Virgin Galactic debuted on the New York Stock Exchange Monday morning as Sir Richard Branson's company became the first publicly traded space tourism company.
“Only 500 people have ever been to space, and that's including the Chinese, the Americans, the Russians. And we have the capability of putting hundreds of thousands of people in space in the years to come. And that's ridiculously exciting,” said Branson, who founded the company in 2004. “So here we are, on the floor of the New York Stock Exchange, launching the first spaceship company.“
In an interview with Yahoo Finance’s On the Move, Branson said taking the company public would give them the resources to do “wondrous things.” Virgin Galactic plans to take people to space as early as next year.
“We like to do things with a little bit of splash. We've got something quite exciting happening, which we will be announcing soon as to who's coming with me,” Branson said, referring to the inaugural flight, which will carry six passengers. “And so watch this space.”
Virgin Galactic completed its merger with Social Capital Hedosophia last week to create Virgin Galactic Holdings, Inc. which is now trading on the NYSE under the ticker symbol “SPCE.” The company, 15 years in the making, cost more than $1 billion to build.
Currently, traveling to space on a Virgin Galactic flight will cost a hefty $250,000 per seat. The company expects that cost to come down over the next five to 10 years as the business becomes more cost effective. According to Chamath Palihapitiya, Social Capital Hedosophia Holdings founder, the company has about 70% operating margins, “which means it’s as good of a business as a Google or Apple or a Facebook.”
Virgin Galactic expects to have five spaceships operating by 2023, shuttling approximately 1,500 customers annually. From there, the sky is the limit for those who can pay. And for those who can’t, the company plans to bring costs down by building spaceships faster, cheaper, and more efficiently. It has already started instituting manufacturing efficiencies in the spaceship and rocket production process, said George Whitesides, Virgin Galactic CEO.
So, how much will a ticket eventually cost once the Virgin Galactic reaches scale?
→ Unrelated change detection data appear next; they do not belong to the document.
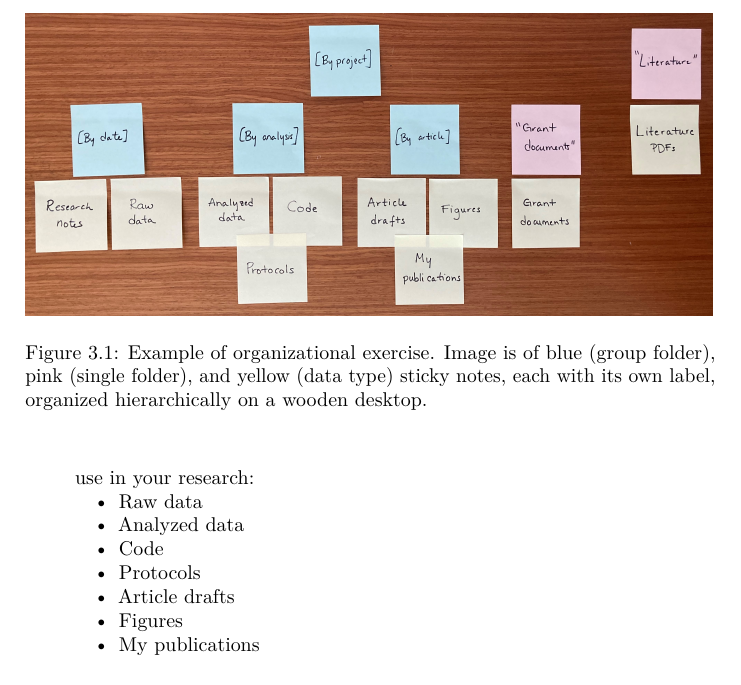
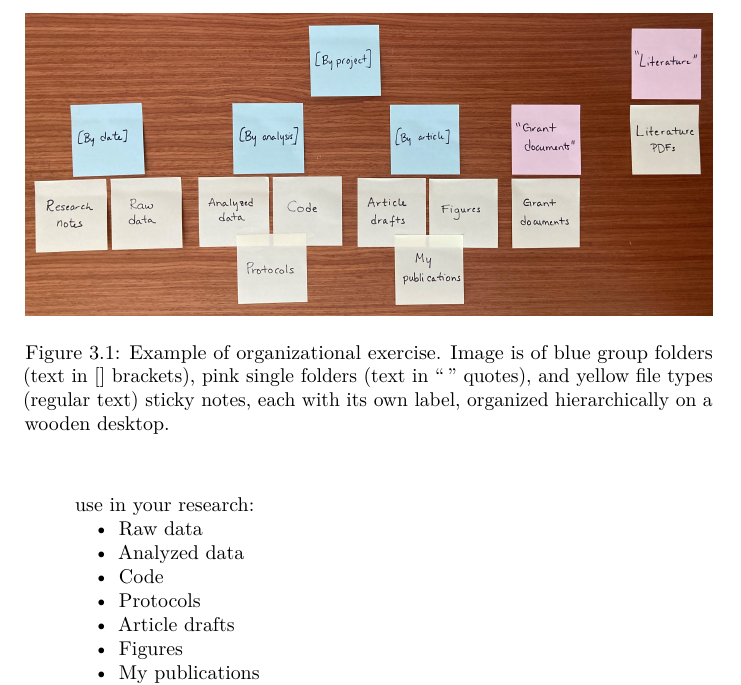
Before and after one commit to caltechlibrary/RDMworkbook, a LaTeX thesis (docs/_main.tex): part of page 18 of 54, cut so that both start at the same text. Compiled offline with pdfLaTeX.

Commit message:
Rebuilt book

```diff
--- a/docs/_main.tex
+++ b/docs/_main.tex
@@ -593,7 +593,7 @@ Good file organization and naming are foundational data management practices, as
 \begin{figure}
 \centering
 \includegraphics{images/03_CardSorting.jpg}
-\caption{Example of organizational exercise. Image is of blue (group folder), pink (single folder), and yellow (data type) sticky notes, each with its own label, organized hierarchically on a wooden desktop.}
+\caption{Example of organizational exercise. Image is of blue group folders (text in {[}{]} brackets), pink single folders (text in ``\,'' quotes), and yellow file types (regular text) sticky notes, each with its own label, organized hierarchically on a wooden desktop.}
 \end{figure}
 
 \begin{center}\rule{0.5\linewidth}{0.5pt}\end{center}
```
Also changed, not shown: docs/_main.pdf, 5 other files.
“I think, you know, if we have 20 or 30 spaceships or something, we will, you know, in 20 years time, the price will come down dramatically,” said Branson, declining to specify.
Yvette Killian is a producer for Yahoo Finance’s On The Move.